Happy Hour

All there is to sip and savor in New Orleans

The Air of Authenticity


If you will indulge me a brief moment of self-indulgence, there’s a point to be made about why New Orleans is not like any other place anywhere, a fact that becomes totally apparent the moment you depart what our founders rightly named Isle d’Orleans about 300 years ago.

That was an opening for you hecklers out there to make snide remarks about the people and the government of the Crescent City. And for all of you who continually carp about how terrible this small piece of real estate is, let me hazard a guess that when you travel, and you are asked where you are from, you respond, “New Orleans.”

That is probably an easier response, not requiring further explanation, over the more geographic proper Metairie, Harahan, Slidell. Mandeville, Houma, Hammond, or Westwego. And that is fine. Do whatever makes the most sense for you.

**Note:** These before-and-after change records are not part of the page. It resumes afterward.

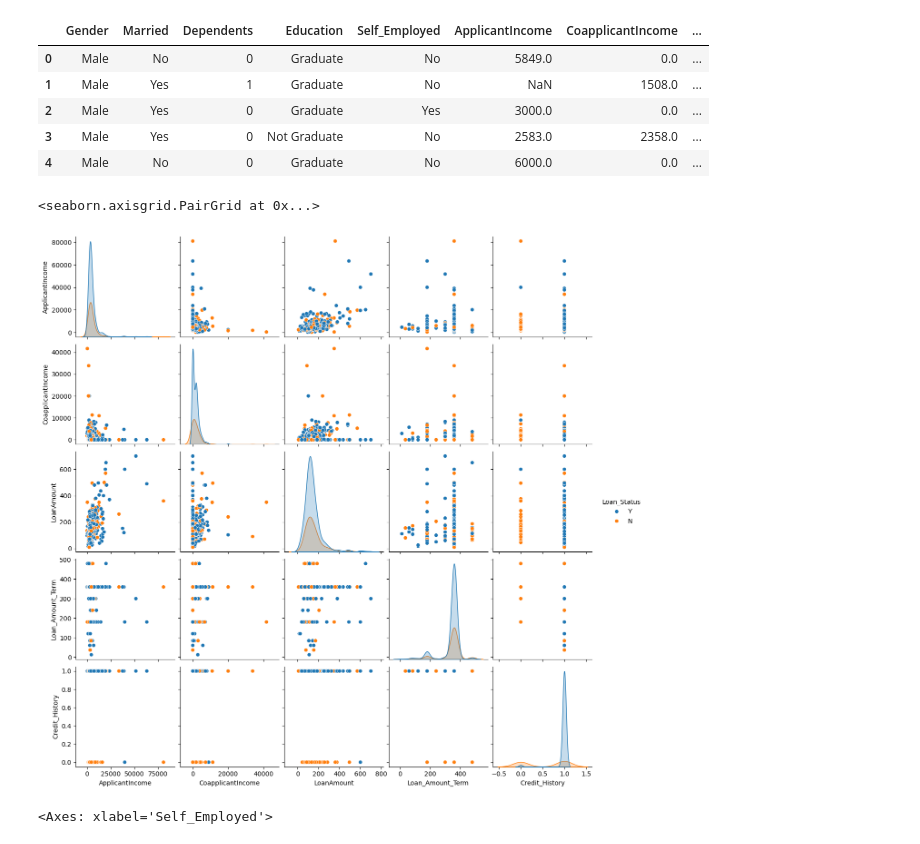
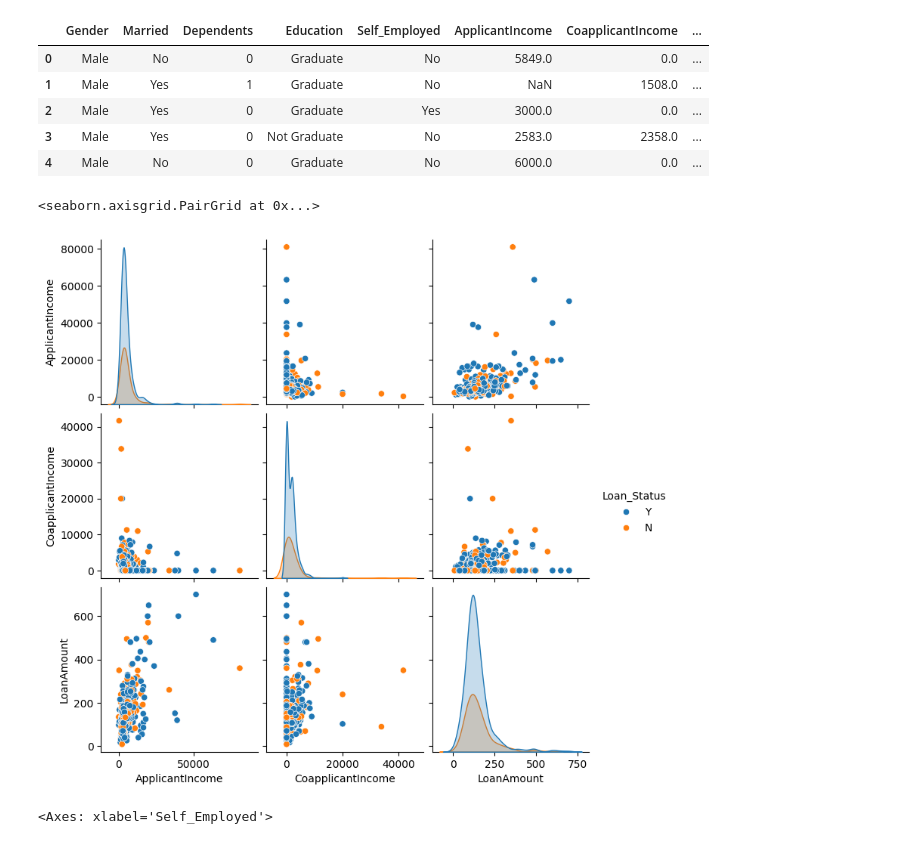
Before and after one commit to LoneCoder21/Loan-Eligibility, a Jupyter notebook: loaneligibility.ipynb, the cells around one changed output. Cells and saved outputs as stored; diff of their text form; code cells hidden in the pictures.

Commit message:
update pairplot to only show numerical features

```diff
--- a/loaneligibility.ipynb
+++ b/loaneligibility.ipynb
@@ -89,10 +89,11 @@ data.head()
 | 3 | Male | Yes | 0 | Not Graduate | No | 2583.0 | 2358.0 | ... |
 | 4 | Male | No | 0 | Graduate | No | 6000.0 | 0.0 | ... |
 # %%
-sns.pairplot(data, hue='Loan_Status') # use seaborn pairplot to show scatter matrix
+sns.pairplot(data, hue='Loan_Status', x_vars=["ApplicantIncome", "CoapplicantIncome", "LoanAmount"],
+             y_vars=["ApplicantIncome", "CoapplicantIncome", "LoanAmount"]) # use seaborn pairplot to show scatter matrix
 # %% [output]
 <seaborn.axisgrid.PairGrid at 0x...>
-[figure, old version]
+[figure, new version]
 # %%
 fig, axes = plt.subplots(1, 4, figsize=(15, 6))
 
```
Also changed, not shown: parts of 3 cells of this notebook.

Your little stretch of the explanation about your home location does not change the essence of what we all share here. Where this little corner of the world differs from what many places possess is authenticity. I like that one-word description a lot. Because we are indeed quite authentic in our lifestyles, our music, our celebrations, our cuisine, our architecture, and our history.

The culmination of all of those attributes makes this place truly unique.

America has ceased being a Melting Pot. We are a mature country, and in most corners of the nation there is an American Way which has overtaken the ways of the original settlers, who were mostly people from other countries arriving here from across a big body of water or from great distances within the Western Hemisphere.

Then there’s us way down here at the bottom of a great river just before you arrive at a large Gulf of water. Our progress/rejection of the “old ways” has not been so complete as those developments in Atlanta, Dallas, Houston, Los Angeles or San Francisco, to name just a few spots that are now more similar to each other than they are to how it was when they were first settled.     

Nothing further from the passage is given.